As promised here is my second monthly post about PESTS - this one dealing with fleas!
Fleas can be a problem for people with and without pets. If you have a mouse, squirrel, bat, or for those folks across the pond, raccoon problem, fleas can infest your house via them, or you could even inherit fleas from previous home owners. However you are most likely to encounter then if you have pets since fleas will jump onto your pets coat outside and travel with them into your home. The scary part is that fleas spend the majority of their lives away from the host animal - meaning, they will live in your home, and occasionally jump onto your beloved pet to feed not to mention jump onto you too!

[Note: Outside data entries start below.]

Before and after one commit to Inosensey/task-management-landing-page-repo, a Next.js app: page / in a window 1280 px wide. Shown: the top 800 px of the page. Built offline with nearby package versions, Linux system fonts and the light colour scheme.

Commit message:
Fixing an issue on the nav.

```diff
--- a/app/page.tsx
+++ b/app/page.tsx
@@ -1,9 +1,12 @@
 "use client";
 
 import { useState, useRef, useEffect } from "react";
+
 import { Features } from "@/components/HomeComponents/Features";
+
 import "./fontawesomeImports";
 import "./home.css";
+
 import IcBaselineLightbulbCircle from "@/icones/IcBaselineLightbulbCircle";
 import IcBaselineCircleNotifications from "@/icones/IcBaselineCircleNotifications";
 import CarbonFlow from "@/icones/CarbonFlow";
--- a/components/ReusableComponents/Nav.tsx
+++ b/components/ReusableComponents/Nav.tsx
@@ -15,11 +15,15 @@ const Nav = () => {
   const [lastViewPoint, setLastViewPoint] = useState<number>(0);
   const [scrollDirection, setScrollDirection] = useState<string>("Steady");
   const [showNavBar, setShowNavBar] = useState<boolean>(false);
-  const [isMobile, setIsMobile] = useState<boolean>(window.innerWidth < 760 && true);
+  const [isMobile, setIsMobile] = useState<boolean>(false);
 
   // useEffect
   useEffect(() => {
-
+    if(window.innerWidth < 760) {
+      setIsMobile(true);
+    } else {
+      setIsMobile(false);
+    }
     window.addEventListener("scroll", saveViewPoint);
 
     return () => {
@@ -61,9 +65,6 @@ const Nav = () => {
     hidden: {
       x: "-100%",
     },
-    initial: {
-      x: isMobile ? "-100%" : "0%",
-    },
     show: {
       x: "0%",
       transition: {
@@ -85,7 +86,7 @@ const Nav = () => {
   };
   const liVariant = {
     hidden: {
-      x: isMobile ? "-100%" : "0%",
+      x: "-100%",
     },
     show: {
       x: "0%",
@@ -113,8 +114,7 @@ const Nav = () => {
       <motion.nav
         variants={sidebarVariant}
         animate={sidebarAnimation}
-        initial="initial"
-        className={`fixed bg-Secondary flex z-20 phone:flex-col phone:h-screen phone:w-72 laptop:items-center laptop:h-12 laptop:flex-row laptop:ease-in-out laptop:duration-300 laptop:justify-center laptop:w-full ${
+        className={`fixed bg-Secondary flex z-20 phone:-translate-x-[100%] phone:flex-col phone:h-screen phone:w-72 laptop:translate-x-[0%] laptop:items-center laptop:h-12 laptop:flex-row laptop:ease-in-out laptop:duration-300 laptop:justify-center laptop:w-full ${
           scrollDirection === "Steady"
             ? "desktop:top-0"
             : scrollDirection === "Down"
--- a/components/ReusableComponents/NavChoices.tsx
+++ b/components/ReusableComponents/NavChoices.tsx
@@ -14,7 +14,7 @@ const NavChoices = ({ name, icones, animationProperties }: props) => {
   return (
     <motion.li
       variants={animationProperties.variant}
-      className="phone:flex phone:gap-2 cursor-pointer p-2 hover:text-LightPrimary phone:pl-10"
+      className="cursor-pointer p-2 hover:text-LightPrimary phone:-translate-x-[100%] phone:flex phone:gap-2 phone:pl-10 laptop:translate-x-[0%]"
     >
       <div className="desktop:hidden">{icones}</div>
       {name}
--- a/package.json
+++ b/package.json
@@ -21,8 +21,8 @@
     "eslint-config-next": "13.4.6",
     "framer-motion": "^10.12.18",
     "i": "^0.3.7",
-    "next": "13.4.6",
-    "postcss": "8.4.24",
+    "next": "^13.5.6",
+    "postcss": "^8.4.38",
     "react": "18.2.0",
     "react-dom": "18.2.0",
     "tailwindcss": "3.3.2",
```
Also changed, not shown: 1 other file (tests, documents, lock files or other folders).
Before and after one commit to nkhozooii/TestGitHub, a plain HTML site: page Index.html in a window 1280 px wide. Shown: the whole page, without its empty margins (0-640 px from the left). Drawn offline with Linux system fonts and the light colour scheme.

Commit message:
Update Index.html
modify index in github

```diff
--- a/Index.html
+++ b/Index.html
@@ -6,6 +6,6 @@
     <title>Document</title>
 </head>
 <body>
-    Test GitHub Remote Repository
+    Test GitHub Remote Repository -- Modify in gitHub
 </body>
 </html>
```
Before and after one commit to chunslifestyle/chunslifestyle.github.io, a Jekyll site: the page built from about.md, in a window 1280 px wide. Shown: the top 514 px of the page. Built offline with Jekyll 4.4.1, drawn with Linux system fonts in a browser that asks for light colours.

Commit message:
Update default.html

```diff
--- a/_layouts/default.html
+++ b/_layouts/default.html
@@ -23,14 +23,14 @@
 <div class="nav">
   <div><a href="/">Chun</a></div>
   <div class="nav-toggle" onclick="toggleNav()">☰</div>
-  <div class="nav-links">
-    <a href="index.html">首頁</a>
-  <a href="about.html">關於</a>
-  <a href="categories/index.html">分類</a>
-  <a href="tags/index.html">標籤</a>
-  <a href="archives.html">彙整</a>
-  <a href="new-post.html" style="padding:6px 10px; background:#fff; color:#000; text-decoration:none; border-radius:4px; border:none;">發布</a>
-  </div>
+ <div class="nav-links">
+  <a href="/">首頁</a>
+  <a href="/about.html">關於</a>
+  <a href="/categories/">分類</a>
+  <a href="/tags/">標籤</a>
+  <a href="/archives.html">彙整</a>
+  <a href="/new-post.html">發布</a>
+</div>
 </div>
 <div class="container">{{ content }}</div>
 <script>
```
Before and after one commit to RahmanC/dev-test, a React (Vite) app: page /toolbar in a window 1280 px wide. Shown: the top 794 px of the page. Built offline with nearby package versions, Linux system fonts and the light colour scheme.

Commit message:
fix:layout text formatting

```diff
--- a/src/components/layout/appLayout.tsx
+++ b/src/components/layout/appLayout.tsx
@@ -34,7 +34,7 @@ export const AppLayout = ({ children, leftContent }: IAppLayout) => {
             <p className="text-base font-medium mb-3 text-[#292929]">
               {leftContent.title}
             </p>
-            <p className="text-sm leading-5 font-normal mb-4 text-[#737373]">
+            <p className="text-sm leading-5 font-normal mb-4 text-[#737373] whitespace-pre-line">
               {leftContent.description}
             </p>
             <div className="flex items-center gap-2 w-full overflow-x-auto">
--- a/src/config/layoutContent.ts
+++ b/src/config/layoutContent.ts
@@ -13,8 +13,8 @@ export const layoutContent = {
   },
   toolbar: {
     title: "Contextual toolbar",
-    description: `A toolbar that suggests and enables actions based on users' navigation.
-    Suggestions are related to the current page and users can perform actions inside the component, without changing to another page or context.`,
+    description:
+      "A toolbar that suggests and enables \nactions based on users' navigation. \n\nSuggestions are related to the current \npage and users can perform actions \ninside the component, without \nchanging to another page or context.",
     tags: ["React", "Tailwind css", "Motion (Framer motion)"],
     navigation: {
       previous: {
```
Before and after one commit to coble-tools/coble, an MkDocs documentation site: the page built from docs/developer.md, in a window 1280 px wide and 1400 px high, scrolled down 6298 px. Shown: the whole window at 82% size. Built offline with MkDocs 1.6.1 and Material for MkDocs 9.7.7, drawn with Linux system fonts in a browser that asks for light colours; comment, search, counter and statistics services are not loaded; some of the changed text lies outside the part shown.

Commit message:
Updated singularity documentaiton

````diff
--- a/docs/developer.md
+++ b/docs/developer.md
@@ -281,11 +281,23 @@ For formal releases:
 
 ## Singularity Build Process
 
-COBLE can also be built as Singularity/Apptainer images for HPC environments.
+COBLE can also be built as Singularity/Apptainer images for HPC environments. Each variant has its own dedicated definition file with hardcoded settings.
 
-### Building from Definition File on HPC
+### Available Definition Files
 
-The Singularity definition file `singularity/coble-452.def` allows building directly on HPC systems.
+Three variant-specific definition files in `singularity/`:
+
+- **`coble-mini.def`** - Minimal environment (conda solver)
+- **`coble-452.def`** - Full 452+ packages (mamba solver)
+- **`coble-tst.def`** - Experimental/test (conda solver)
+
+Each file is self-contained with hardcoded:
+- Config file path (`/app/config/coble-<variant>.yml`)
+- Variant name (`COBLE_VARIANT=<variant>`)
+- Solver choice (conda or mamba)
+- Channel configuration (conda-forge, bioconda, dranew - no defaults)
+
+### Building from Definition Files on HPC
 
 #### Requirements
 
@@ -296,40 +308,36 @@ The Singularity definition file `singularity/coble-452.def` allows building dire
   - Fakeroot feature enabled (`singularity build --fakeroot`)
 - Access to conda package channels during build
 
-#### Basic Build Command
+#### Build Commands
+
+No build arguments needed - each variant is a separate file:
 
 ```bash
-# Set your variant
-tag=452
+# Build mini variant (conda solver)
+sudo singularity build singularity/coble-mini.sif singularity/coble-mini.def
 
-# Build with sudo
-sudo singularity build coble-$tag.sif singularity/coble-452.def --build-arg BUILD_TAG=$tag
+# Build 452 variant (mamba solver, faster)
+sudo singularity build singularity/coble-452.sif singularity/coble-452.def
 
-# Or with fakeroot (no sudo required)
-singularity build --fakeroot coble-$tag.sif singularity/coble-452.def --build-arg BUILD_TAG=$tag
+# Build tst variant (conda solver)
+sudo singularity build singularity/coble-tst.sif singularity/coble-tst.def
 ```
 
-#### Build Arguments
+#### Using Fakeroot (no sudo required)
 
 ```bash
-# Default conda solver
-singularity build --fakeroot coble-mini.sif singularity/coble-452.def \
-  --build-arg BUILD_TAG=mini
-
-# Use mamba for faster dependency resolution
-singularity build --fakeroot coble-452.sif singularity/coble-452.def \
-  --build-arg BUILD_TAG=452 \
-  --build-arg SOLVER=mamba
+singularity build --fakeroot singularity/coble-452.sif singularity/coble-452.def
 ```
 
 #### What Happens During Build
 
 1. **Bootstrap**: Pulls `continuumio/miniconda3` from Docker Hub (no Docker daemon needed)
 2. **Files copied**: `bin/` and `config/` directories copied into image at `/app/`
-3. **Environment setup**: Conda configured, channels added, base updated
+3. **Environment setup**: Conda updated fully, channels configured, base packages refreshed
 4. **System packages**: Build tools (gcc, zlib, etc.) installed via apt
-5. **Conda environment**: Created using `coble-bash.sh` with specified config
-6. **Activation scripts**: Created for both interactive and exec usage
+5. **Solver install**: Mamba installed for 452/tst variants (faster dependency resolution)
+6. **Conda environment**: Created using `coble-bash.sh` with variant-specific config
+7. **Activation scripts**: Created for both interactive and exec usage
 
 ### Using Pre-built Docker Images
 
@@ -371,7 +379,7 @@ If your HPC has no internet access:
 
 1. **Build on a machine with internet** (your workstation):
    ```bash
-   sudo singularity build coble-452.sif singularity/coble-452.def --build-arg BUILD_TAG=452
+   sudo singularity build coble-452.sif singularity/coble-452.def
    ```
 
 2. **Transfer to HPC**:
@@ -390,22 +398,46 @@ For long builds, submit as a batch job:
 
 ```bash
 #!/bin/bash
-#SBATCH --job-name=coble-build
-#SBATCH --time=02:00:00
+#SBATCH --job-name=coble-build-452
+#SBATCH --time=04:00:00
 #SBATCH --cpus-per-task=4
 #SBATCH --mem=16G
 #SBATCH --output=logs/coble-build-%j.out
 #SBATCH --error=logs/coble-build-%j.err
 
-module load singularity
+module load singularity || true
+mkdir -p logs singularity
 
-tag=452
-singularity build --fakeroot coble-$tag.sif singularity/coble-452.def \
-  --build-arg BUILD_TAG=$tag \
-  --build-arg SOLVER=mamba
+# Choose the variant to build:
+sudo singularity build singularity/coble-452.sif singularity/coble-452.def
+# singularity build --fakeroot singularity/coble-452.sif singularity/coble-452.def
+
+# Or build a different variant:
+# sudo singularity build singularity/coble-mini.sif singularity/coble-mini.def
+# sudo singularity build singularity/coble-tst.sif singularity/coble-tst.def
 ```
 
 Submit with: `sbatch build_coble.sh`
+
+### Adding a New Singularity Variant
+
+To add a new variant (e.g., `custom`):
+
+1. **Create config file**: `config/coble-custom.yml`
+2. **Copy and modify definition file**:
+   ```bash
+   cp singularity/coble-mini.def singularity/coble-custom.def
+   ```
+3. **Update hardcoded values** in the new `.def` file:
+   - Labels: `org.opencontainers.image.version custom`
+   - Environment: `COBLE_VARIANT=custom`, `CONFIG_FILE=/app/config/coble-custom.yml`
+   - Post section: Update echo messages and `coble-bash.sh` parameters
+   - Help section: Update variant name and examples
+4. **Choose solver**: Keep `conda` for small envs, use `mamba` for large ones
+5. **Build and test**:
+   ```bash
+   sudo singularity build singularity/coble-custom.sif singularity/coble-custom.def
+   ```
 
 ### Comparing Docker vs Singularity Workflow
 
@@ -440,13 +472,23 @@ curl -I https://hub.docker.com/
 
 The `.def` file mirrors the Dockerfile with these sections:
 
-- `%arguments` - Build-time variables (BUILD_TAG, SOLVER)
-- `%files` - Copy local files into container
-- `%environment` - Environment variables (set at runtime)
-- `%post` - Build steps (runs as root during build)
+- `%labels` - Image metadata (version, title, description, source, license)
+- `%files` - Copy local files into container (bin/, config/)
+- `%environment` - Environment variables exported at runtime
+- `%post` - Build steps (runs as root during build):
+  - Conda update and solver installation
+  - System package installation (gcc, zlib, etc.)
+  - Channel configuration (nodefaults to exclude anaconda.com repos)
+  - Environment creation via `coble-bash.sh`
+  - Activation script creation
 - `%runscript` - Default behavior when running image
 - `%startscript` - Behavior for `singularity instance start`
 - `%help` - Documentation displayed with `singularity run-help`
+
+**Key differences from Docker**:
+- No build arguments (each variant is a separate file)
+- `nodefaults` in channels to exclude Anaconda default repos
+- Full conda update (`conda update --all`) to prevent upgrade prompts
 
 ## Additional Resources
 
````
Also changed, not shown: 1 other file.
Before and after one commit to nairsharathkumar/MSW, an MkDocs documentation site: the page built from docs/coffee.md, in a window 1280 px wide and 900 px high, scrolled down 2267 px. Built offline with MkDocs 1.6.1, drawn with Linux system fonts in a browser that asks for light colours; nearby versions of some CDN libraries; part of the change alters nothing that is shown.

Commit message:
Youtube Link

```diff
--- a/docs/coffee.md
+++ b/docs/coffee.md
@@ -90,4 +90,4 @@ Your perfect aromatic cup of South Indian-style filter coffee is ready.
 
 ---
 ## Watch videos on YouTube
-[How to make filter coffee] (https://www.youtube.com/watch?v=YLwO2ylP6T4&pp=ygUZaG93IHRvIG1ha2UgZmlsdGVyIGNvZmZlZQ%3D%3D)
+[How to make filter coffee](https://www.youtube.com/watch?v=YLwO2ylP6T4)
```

The flea life cycle
Click on the picture to enlarge it, and read all about the life cycle of a fleas.
For your home
Fleas live deep within the fibres of carpets and fabric (yes, even your mattress). Fleas react to vibrations, which is why when you or your pet walks across the carpet area where the live, they jump up and feed. Therefor they come out of the fibres when you vacuum, and get sucked into the vacuum bag. Do however remember to empty the vacuum bag as soon as you have finished. If not the fleas might continue breeding and escape straight back into your home. You can add some cornflour to the vacuum bag to help suffocate the fleas.
Heat also kills fleas, but warm humid conditions is perfect environment for flea eggs to hatch, so make sure to follow steam cleaning with a once a day vacuum
If you don't have a steam cleaner, check with friends and family if you could borrow one, or invest in one. They are very handy - especially great for cleaning ovens and getting rid of bed bugs in your mattress.
I'm no scientist, so I don't know how true this is, but apparently sprinkling salt onto carpets and furnishings can help kill fleas or make them immobile. Something to do with it drying them out? And since salt is harmless, I reckon it's worth a try.
The use of cornflour is similar to that of salt, it clings to the fleas and makes them move slower. I use a teaspoon or so of cornflour in the vacuum bag to prevent the fleas from escaping straight back into the house
Diatomaceous Earth (food grade only)
DE is a mineral powder that kills fleas by causing them to dehydrate. DE is not toxic to humans, but it can be dangerous if inhaled. Both eye protection and a dust mask need to be worn when applying it. If you decide to use DE, make sure your child isn't around when you first apply it, and be sure to lightly vacuum any loose dust left over after application. Since DE isn't as easily available as the rest of the ingredients listed and can be harmful (although not toxic), I would use this as a last resort.
Light flea trap
This method is not going to get rid of lots of fleas at once, but it is a great way to check whether you've won the war against fleas. You'll need a desk lamp (or a lamp with directional light), a shallow bowl or dish and some soapy water (dish washing liquid works great). At night, place the dish with soapy water directly under the desk lamp near the area where you think you have a flea problem, or near where your pet sleeps. Leave it over night, and if you do have a flea problem, you will most likely see a few fleas that have drowned in your water bowl - the soap helping to weigh them down.
A flea collar can be made by rubbing a few drops of one of the following into an ordinary webbing or rope collar or even a doggy bandanna: eucalyptus oil, Tea Tree Oil, citronella, lavender or geranium. Don’t forget to do this weekly. We now stock a product that makes this easy for you.
As soon as you realise you pet has a flea problem, jump into action immediately by following these steps (if you don't have a pet, you get to skip trying to wash your pet!):
- Wash your pet starting by pouring water over the neck area (never submerge your pets face in water or use any soap near the eyes, mouths and ears). Move down from the neck area using lots of water at a luke warm temperature. This along with shampooing and rinsing should at least drown most of the fleas.
- Wash all your pets bedding, collars, toys etc on a warm wash cycle.
- Sprinkle salt on all soft furnishings and carpets or rugs where your pet frequents, and wash all removable fabric covers from pillows.
- Before you vacuum any surfaces, add cornflour to the vacuum bag as this will help to suffocate any fleas caught in the vacuum bag. Now vacuum all carpeting and furnishings thoroughly and empty the vacuum bag immediately into a plastic bag, seal the bag and place in an outdoor bin.
- Check your dog or cat again for fleas after he or she is dry from their bath - the best way to do this is by using a flea comb. If you feel that most of the fleas have gone, your pet may return to their bedded area.
- Repeat step 4 once a day for 10 days.
Now you'll know how to deal with fleas if you ever have the problem. I remember the fright I got when I first discovered our dog had fleas. I felt so bad that I hadn't done anything to prevent it. But I was quickly put at ease when I read that all pet owners have to deal with fleas at some point. So keep vacuuming and washing your pet's bedding, remember the lemons and hopefully you'll never be frightened of those litter critters again!
Next post will be about tidying that under the sink cupboard! You know the one I mean - and yes, I will be revealing my before and after shots of this.